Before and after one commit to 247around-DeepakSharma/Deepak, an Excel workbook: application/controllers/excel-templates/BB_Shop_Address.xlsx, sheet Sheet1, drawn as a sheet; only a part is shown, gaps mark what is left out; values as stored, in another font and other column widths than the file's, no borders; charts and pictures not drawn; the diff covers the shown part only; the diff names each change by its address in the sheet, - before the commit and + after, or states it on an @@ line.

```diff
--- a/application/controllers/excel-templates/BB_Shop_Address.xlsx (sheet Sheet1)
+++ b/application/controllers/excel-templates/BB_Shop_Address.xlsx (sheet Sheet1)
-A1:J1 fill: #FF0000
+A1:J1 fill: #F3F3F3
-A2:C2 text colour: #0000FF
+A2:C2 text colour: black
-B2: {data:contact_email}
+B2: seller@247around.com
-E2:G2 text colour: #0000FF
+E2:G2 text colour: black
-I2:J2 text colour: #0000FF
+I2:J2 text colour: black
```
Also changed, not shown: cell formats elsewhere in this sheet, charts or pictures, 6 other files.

==

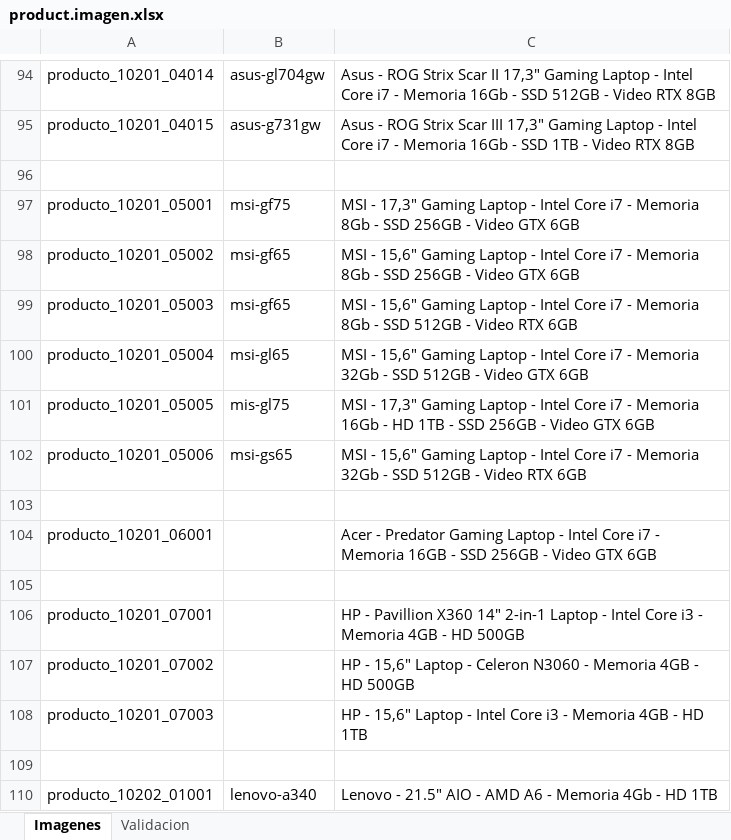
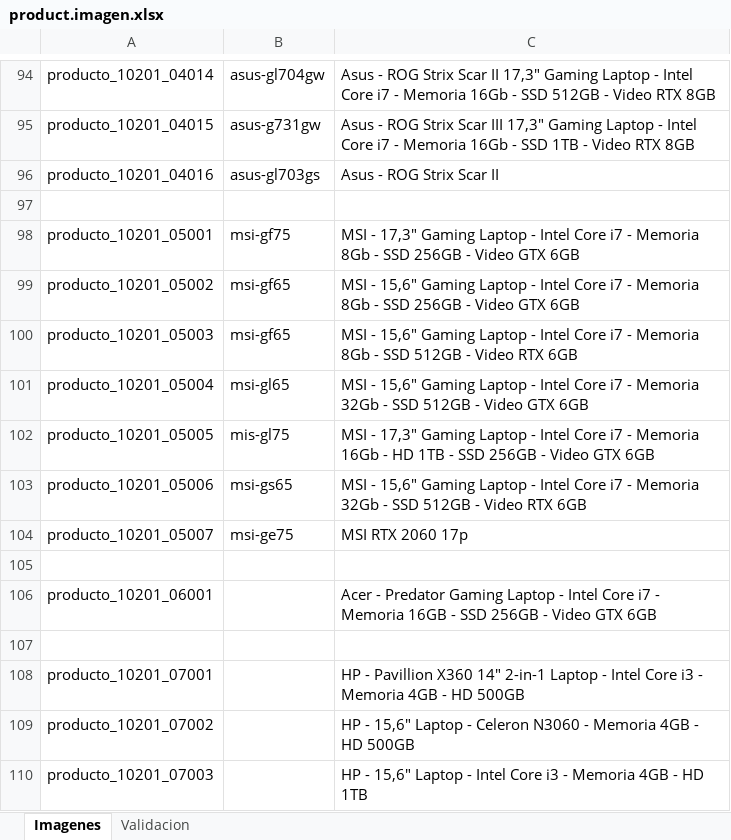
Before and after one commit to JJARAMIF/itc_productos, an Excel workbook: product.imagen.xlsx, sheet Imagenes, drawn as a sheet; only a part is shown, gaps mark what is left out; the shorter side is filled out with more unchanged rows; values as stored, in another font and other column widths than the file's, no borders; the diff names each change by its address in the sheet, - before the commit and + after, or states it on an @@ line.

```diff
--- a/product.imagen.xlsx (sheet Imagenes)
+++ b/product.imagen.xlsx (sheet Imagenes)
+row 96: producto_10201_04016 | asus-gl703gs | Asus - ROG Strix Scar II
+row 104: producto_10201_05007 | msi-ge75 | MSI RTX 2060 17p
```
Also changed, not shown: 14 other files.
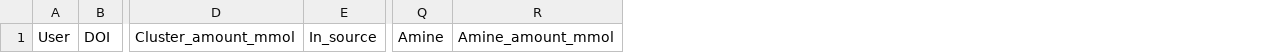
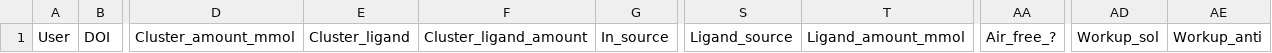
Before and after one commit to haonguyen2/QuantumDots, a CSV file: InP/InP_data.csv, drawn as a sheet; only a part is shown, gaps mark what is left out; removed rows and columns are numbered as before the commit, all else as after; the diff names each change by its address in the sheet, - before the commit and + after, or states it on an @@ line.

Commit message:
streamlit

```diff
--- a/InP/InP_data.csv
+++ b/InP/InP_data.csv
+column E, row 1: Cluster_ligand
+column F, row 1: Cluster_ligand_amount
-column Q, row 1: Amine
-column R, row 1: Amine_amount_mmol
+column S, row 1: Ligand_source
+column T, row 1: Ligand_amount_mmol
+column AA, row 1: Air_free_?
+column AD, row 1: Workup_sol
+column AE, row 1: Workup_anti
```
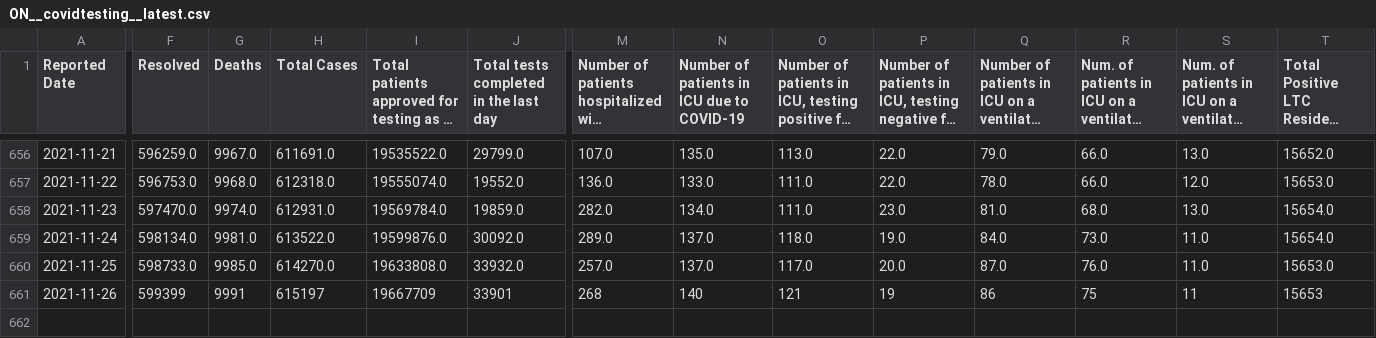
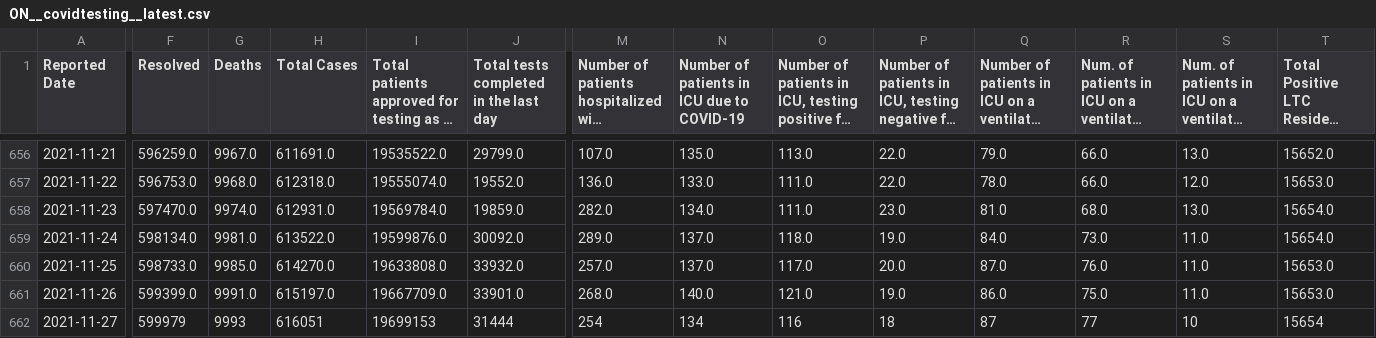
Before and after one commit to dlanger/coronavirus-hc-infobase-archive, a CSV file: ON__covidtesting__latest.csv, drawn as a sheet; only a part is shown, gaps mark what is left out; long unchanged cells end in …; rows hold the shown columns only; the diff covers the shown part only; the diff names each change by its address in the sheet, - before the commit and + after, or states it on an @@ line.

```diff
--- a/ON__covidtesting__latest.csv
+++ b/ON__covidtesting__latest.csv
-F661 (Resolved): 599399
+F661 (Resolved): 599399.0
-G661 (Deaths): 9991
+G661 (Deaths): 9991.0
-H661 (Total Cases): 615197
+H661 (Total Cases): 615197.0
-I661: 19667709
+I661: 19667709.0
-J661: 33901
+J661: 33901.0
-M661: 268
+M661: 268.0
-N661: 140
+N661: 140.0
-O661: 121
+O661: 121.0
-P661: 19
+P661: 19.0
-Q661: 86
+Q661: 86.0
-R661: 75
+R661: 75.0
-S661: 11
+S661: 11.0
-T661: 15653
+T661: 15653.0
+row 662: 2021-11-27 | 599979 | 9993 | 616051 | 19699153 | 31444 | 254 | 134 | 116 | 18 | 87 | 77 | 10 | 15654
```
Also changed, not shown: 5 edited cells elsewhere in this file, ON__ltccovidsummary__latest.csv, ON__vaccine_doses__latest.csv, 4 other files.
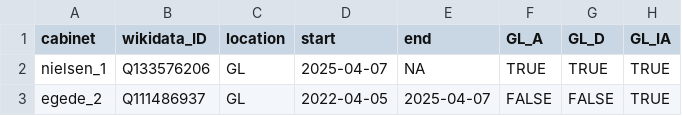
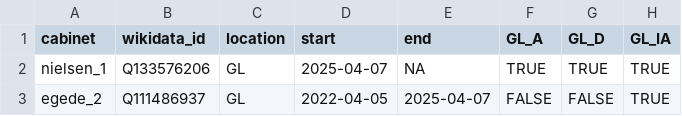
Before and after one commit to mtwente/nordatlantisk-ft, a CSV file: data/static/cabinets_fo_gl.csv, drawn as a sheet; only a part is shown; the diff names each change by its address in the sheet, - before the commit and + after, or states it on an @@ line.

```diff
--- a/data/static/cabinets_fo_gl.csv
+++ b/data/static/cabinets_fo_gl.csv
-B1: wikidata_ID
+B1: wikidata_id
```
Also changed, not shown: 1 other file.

▸ Work item
Among the records above, find the lines where the word "imagen" appears and copy them.

▸ Task answer
Before and after one commit to JJARAMIF/itc_productos, an Excel workbook: product.imagen.xlsx, sheet Imagenes, drawn as a sheet; only a part is shown, gaps mark what is left out; the shorter side is filled out with more unchanged rows; values as stored, in another font and other column widths than the file's, no borders; the diff names each change by its address in the sheet, - before the commit and + after, or states it on an @@ line.
--- a/product.imagen.xlsx (sheet Imagenes)
+++ b/product.imagen.xlsx (sheet Imagenes)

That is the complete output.